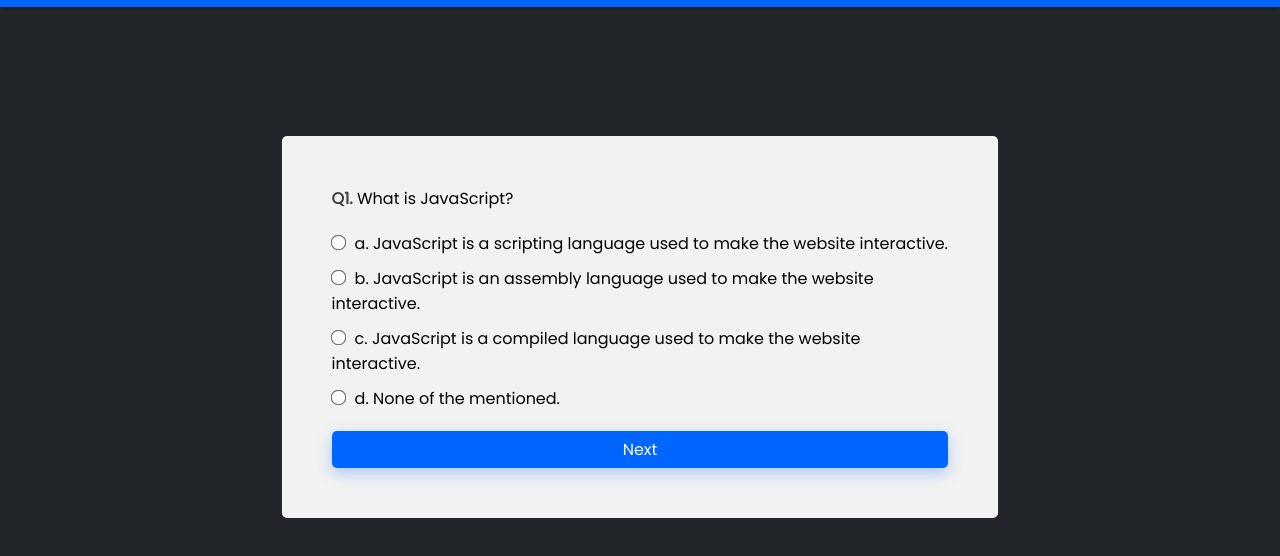
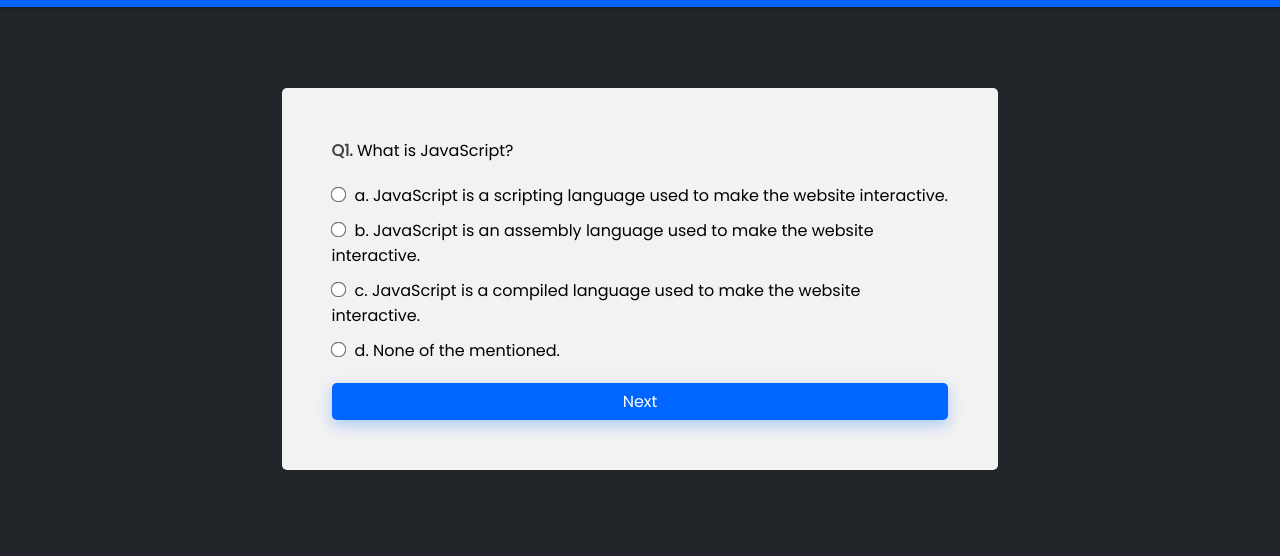
Before and after one commit to jhonpol05/learn2codehub, a plain HTML site: page assets/quiz/quiz.html in a window 1280 px wide. Shown: the part 40-596 px from the top of the page. Drawn offline with Linux system fonts and the light colour scheme.

Commit message:
Update quiz css

```diff
--- a/assets/quiz/quiz.css
+++ b/assets/quiz/quiz.css
@@ -58,7 +58,7 @@
     display: flex;
     align-items: center;
     justify-content: center;
-    margin-top: 22vh;
+    margin-top: 16vh;
   }
 
   .container {
```
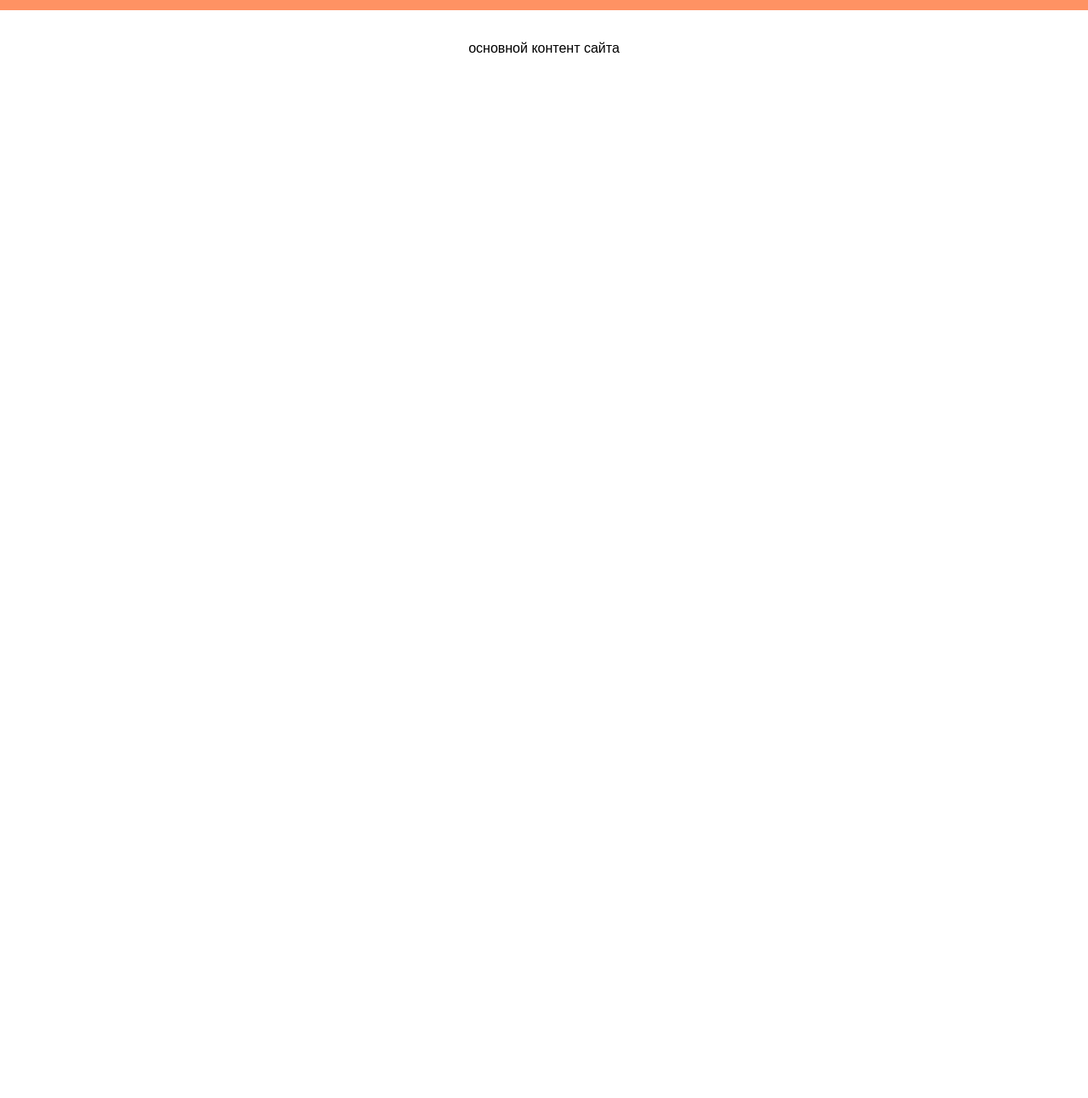
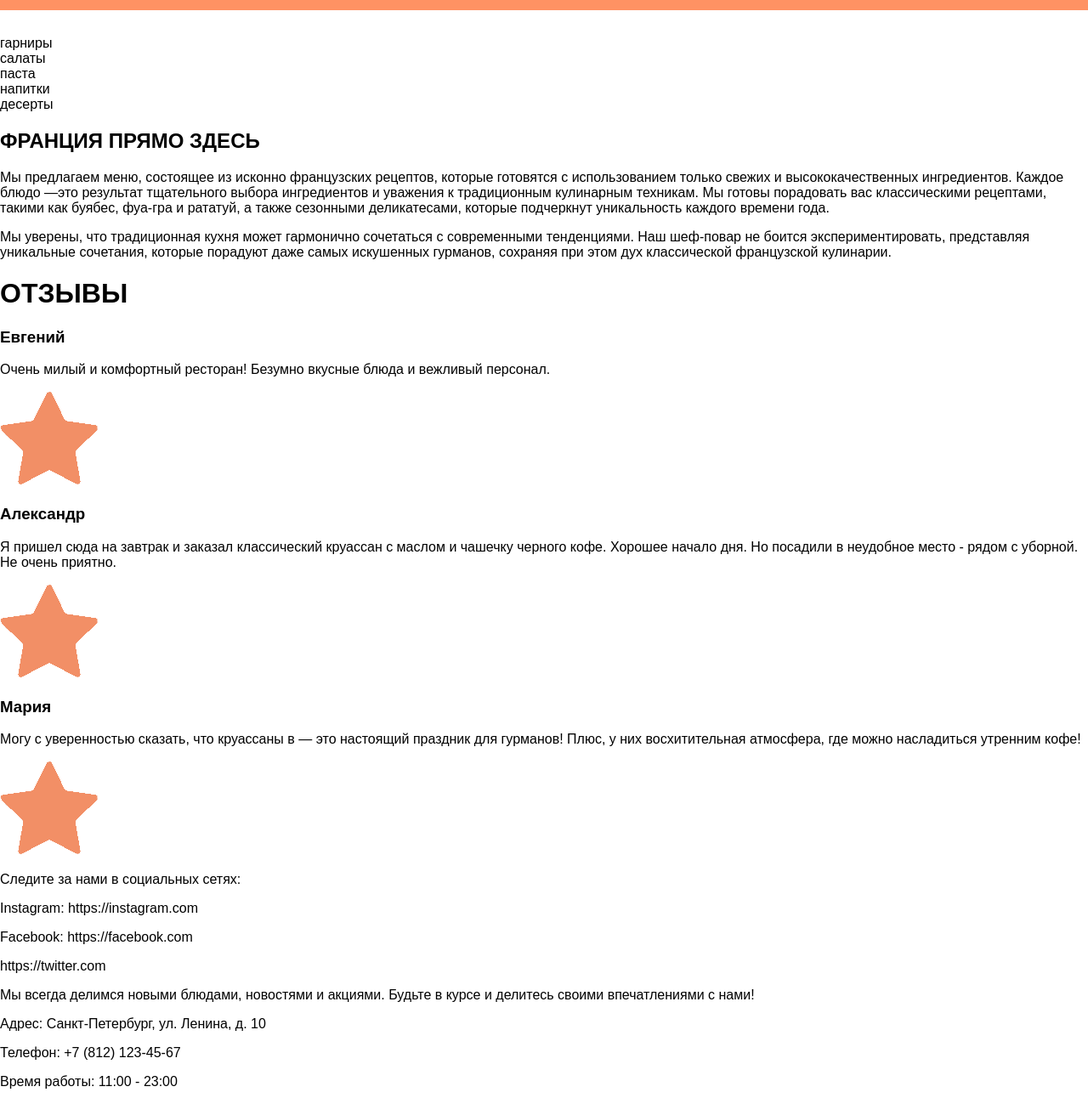
Before and after one commit to xxinxl/Verstka-for-a-friend, a plain HTML site: page index.html in a window 1280 px wide. Shown: the part 288-1580 px from the top of the page at 85% size. Before the commit the page ends 800 px from the top, so only its background shows below. Drawn offline with Linux system fonts and the light colour scheme; grey boxes are pictures that could not be loaded.

Commit message:
all content has been uploaded

```diff
--- a/index.html
+++ b/index.html
@@ -23,9 +23,63 @@
         </nav>
     </div>
 
-    <!-- Основной контент -->
-    <div class="content">
-        <p>основной контент сайта</p>
+    <!-- Второстепенное меню-->
+    <div class="menu_two">
+        <div class="menu-item">горячее</div>
+            <div class="menu_two-item_side_dishes">гарниры</div>
+            <div class="menu_two-item_salads">салаты</div>
+            <div class="menu_two-item_pasta">паста</div>
+            <div class="menu_two-item_drinks">напитки</div>
+            <div class="menu_two-item_desserts">десерты</div>
     </div>
+
+    <div>
+        <h2>ФРАНЦИЯ ПРЯМО ЗДЕСЬ</h2>
+    </div>
+
+    <div>
+        <p>Мы предлагаем меню, состоящее из исконно французских рецептов, которые готовятся с использованием только свежих и высококачественных ингредиентов. Каждое блюдо —это результат тщательного выбора ингредиентов и уважения к традиционным кулинарным техникам. Мы готовы порадовать вас классическими рецептами, такими как буябес, фуа-гра и рататуй, а также сезонными деликатесами, которые подчеркнут уникальность каждого времени года.</p>
+        <p>Мы уверены, что традиционная кухня может гармонично сочетаться с современными тенденциями. Наш шеф-повар не боится экспериментировать, представляя уникальные сочетания, которые порадуют даже самых искушенных гурманов, сохраняя при этом дух классической французской кулинарии.</p>
+    </div>
+
+    <div>
+        <h1>ОТЗЫВЫ</h1>
+    </div>
+
+    <div>
+<div>
+        <h3>Евгений</h3>
+        <p>Очень милый и комфортный ресторан! Безумно вкусные блюда и вежливый персонал.</p>
+        <img src="images/stars/star.png" alt="">
+    </div>
+
+    <div>
+        <h3>Александр</h3>
+        <p>Я пришел сюда на завтрак и заказал классический круассан с маслом и чашечку черного кофе. Хорошее начало дня. Но посадили в неудобное место - рядом с уборной. Не очень приятно.</p>
+        <img src="images/stars/star.png" alt="">
+    </div>
+
+    <div>
+        <h3>Мария</h3>
+        <p>Могу с уверенностью сказать, что круассаны в — это настоящий праздник для гурманов! Плюс, у них восхитительная атмосфера, где можно насладиться утренним кофе!</p>
+        <img src="images/stars/star.png" alt="">
+    </div>
+</div>
+
+    <footer>
+        <div>
+            <p>Следите за нами в социальных сетях:</p>
+            <p>Instagram: https://instagram.com</p>
+            <p>Facebook: https://facebook.com</p>
+            <p>https://twitter.com</p>
+            <p>Мы всегда делимся новыми блюдами, новостями и акциями. Будьте в курсе и делитесь своими впечатлениями с нами!</p>
+        </div>
+
+        <div>
+            <p>Адрес: Санкт-Петербург, ул. Ленина, д. 10</p>
+            <p>Телефон: +7 (812) 123-45-67</p>
+            <p>Время работы: 11:00 - 23:00</p>
+        </div>
+    </footer>
 </body>
 </html>
```
Also changed, not shown: images/stars/star.png (renamed from images/stars/НовыйХолст6.png).
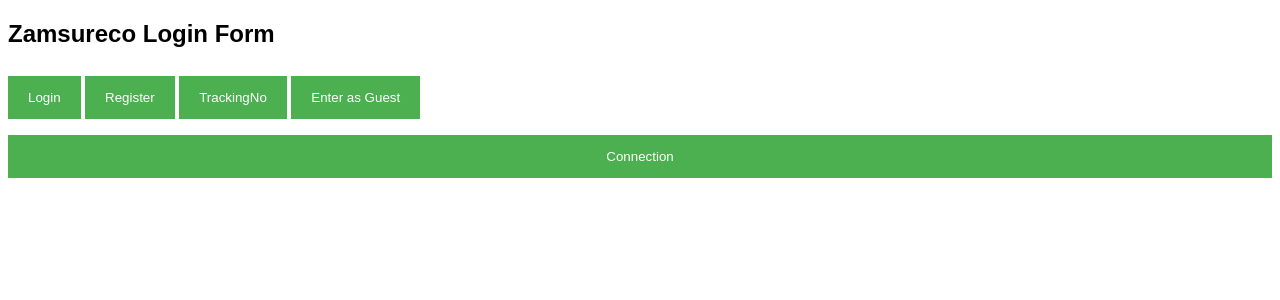
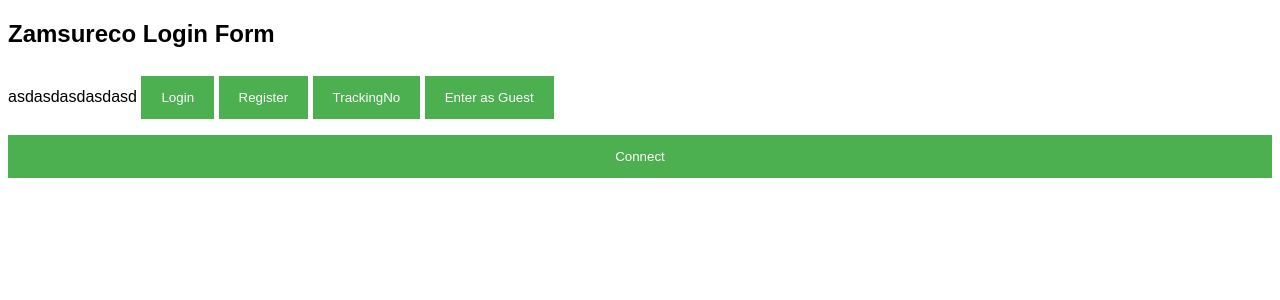
Before and after one commit to Lghtsrrw/ZamsurecoProtoType, a PHP site: page / in a window 1280 px wide. Shown: the top 300 px of the page. Run offline with PHP 8.4, Linux system fonts and the light colour scheme.

Commit message:
Changes in Indexphp

```diff
--- a/databaseConnection/mysqlconn.php
+++ b/databaseConnection/mysqlconn.php
@@ -1,9 +1,9 @@
 <?php
 
-  function connection{
+  function connection(){
     $dbUser = "root";
     $dbpw = "";
-    $dbhost = "localhost"
+    $dbhost = "localhost";
 
     $conn = mysql_connect($dbhost, $dbUser, $dbpw);
 
--- a/index.php
+++ b/index.php
@@ -4,10 +4,11 @@
 <meta name="viewport" content="width=device-width, initial-scale=1">
   <link href="stylesheets/loginStylesheet.css" rel="stylesheet" type="text/css">
   <script src="js/closingscript.js"></script>
+  <?php require "databaseConnection/mysqlconn.php" ?>
 </head>
 <body>
 <h2>Zamsureco Login Form</h2>
-
+asdasdasdasdasd
 <button onclick="document.getElementById('id01').style.display='block'" style="width:auto;">Login</button>
 
 <button onclick="document.getElementById('id02').style.display='block'" style="width:auto;">Register</button>
@@ -110,6 +111,6 @@
 
 <script> closeModal('id01'); </script>
 
-<button>Connection</button>
+<button> Connect </button>
 </body>
 </html>
```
• • • • • • •
● **What you have to do**
Look for the string "getElementById" in the data above and return every line that has it.

● **Output of the exercise**
 <button onclick="document.getElementById('id01').style.display='block'" style="width:auto;">Login</button>
 <button onclick="document.getElementById('id02').style.display='block'" style="width:auto;">Register</button>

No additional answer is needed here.